(DATA EXTRACTS Opens)
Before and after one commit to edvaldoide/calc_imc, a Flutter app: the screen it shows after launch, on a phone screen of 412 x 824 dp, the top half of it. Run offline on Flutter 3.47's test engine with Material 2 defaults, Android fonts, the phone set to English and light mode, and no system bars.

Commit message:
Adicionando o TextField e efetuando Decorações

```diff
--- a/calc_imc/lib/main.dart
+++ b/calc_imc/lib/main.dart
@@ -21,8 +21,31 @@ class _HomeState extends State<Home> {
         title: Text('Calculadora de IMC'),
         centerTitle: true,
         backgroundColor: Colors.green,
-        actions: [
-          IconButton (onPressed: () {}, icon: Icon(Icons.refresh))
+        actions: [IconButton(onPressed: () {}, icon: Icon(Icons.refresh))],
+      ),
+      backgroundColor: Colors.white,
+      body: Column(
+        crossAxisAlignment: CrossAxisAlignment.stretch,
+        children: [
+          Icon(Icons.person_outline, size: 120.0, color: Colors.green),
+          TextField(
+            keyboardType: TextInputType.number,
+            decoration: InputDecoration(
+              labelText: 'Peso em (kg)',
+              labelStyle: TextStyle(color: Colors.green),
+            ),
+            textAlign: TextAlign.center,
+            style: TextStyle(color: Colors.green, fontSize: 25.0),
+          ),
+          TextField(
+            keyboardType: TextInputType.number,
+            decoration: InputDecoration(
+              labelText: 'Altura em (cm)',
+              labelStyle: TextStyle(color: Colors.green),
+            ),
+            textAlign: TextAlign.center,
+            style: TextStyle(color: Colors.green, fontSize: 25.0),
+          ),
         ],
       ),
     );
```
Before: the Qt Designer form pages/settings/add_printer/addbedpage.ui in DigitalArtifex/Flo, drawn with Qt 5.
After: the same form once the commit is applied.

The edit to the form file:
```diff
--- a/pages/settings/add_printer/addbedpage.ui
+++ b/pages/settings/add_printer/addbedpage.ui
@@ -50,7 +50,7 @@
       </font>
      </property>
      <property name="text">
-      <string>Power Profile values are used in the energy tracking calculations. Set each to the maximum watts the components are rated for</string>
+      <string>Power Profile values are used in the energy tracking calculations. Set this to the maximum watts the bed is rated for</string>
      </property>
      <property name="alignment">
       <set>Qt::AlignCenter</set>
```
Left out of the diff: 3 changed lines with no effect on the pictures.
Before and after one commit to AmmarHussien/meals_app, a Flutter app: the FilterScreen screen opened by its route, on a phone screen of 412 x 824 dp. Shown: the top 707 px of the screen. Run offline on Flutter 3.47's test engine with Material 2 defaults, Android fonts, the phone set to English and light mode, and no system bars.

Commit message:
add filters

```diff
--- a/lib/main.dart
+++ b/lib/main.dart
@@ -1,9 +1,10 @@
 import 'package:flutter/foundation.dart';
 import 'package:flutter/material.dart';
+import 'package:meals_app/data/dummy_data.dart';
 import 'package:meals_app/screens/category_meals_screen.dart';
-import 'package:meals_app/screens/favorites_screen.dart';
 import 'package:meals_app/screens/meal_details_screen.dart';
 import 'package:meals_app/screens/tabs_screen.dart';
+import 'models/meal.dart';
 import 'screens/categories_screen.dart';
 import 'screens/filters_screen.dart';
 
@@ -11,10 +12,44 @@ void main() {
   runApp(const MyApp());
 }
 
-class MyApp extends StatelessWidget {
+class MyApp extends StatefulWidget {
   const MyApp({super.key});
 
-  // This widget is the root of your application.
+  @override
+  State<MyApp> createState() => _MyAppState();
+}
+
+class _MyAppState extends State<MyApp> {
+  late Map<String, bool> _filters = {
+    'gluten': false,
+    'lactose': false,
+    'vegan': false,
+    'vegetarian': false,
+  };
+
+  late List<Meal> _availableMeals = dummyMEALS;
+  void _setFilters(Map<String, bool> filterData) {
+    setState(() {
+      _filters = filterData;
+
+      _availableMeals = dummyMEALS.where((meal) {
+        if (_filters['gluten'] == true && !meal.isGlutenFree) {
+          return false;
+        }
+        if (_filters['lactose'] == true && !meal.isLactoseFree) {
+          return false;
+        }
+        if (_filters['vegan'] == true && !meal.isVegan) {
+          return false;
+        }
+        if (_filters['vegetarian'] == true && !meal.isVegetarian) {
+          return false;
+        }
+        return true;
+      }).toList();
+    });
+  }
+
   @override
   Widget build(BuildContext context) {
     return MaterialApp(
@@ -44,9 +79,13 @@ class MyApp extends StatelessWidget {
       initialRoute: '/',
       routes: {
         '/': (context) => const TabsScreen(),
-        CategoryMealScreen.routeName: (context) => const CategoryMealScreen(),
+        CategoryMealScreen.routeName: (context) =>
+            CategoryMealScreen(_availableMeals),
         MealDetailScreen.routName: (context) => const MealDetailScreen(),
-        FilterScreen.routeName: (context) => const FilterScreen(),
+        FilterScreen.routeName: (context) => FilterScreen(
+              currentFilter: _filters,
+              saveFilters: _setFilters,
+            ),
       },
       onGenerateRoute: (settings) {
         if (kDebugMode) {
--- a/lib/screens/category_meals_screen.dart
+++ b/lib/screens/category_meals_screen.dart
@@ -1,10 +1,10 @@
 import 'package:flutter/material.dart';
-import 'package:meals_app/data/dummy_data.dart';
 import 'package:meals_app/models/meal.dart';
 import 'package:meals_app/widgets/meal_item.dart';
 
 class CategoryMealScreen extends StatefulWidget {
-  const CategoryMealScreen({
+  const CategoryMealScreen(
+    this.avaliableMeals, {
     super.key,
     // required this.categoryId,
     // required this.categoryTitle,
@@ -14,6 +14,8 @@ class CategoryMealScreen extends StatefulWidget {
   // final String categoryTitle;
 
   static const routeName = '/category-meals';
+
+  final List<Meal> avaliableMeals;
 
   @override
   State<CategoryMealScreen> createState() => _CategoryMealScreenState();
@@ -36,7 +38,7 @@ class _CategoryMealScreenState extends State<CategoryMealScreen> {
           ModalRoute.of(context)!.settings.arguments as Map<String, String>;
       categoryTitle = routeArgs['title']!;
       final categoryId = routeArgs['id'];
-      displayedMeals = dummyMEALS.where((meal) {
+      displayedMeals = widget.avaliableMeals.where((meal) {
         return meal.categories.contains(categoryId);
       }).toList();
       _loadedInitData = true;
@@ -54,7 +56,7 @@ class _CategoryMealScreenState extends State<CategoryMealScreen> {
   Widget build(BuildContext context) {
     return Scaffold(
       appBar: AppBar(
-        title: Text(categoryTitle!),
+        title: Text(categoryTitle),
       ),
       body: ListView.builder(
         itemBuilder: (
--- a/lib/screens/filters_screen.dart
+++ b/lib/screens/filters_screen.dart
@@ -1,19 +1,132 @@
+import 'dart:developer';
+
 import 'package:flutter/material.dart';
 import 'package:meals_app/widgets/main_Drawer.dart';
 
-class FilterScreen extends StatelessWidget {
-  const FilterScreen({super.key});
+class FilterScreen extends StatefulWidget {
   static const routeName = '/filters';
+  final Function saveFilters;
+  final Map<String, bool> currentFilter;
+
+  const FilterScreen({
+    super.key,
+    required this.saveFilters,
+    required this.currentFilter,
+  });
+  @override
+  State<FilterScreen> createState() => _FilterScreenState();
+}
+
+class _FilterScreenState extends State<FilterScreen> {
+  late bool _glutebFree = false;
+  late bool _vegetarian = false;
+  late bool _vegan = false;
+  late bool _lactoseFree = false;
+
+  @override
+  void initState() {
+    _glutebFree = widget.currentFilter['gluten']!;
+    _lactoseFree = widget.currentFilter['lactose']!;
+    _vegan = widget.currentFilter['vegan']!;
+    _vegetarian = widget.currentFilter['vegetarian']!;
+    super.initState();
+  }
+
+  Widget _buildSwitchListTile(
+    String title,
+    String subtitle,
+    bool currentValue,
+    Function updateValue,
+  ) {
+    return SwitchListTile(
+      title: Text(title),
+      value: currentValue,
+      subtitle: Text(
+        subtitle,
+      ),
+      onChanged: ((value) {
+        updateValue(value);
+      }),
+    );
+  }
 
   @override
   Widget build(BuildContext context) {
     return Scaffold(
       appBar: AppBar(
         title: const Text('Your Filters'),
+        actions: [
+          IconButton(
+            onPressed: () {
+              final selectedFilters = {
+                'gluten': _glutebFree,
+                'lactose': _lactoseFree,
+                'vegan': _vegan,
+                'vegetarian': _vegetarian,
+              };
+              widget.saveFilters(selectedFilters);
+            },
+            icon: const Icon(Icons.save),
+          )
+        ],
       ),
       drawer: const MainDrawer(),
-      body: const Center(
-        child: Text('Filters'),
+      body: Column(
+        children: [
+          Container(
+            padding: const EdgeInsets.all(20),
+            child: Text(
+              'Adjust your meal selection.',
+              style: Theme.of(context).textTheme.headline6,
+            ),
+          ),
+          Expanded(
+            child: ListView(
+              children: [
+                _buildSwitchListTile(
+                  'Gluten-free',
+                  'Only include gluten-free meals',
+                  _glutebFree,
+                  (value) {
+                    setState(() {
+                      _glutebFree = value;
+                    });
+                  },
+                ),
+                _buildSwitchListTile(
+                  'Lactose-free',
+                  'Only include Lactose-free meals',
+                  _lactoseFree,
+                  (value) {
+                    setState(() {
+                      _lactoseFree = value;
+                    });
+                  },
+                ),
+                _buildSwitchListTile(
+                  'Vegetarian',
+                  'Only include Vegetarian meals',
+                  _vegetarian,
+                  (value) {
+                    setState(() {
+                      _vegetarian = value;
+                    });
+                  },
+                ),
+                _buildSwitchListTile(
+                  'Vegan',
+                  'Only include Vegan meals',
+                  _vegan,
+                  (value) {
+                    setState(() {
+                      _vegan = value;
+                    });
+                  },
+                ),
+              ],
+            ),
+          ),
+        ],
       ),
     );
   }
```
(DATA EXTRACTS Closes)
● PROBLEM: In the entries above, find every line with the word "context" and list it.

● ANSWER TO THIS EXERCISE:
   Widget build(BuildContext context) {
         '/': (context) => const TabsScreen(),
-        CategoryMealScreen.routeName: (context) => const CategoryMealScreen(),
+        CategoryMealScreen.routeName: (context) =>
         MealDetailScreen.routName: (context) => const MealDetailScreen(),
-        FilterScreen.routeName: (context) => const FilterScreen(),
+        FilterScreen.routeName: (context) => FilterScreen(
           ModalRoute.of(context)!.settings.arguments as Map<String, String>;
   Widget build(BuildContext context) {
   Widget build(BuildContext context) {
+              style: Theme.of(context).textTheme.headline6,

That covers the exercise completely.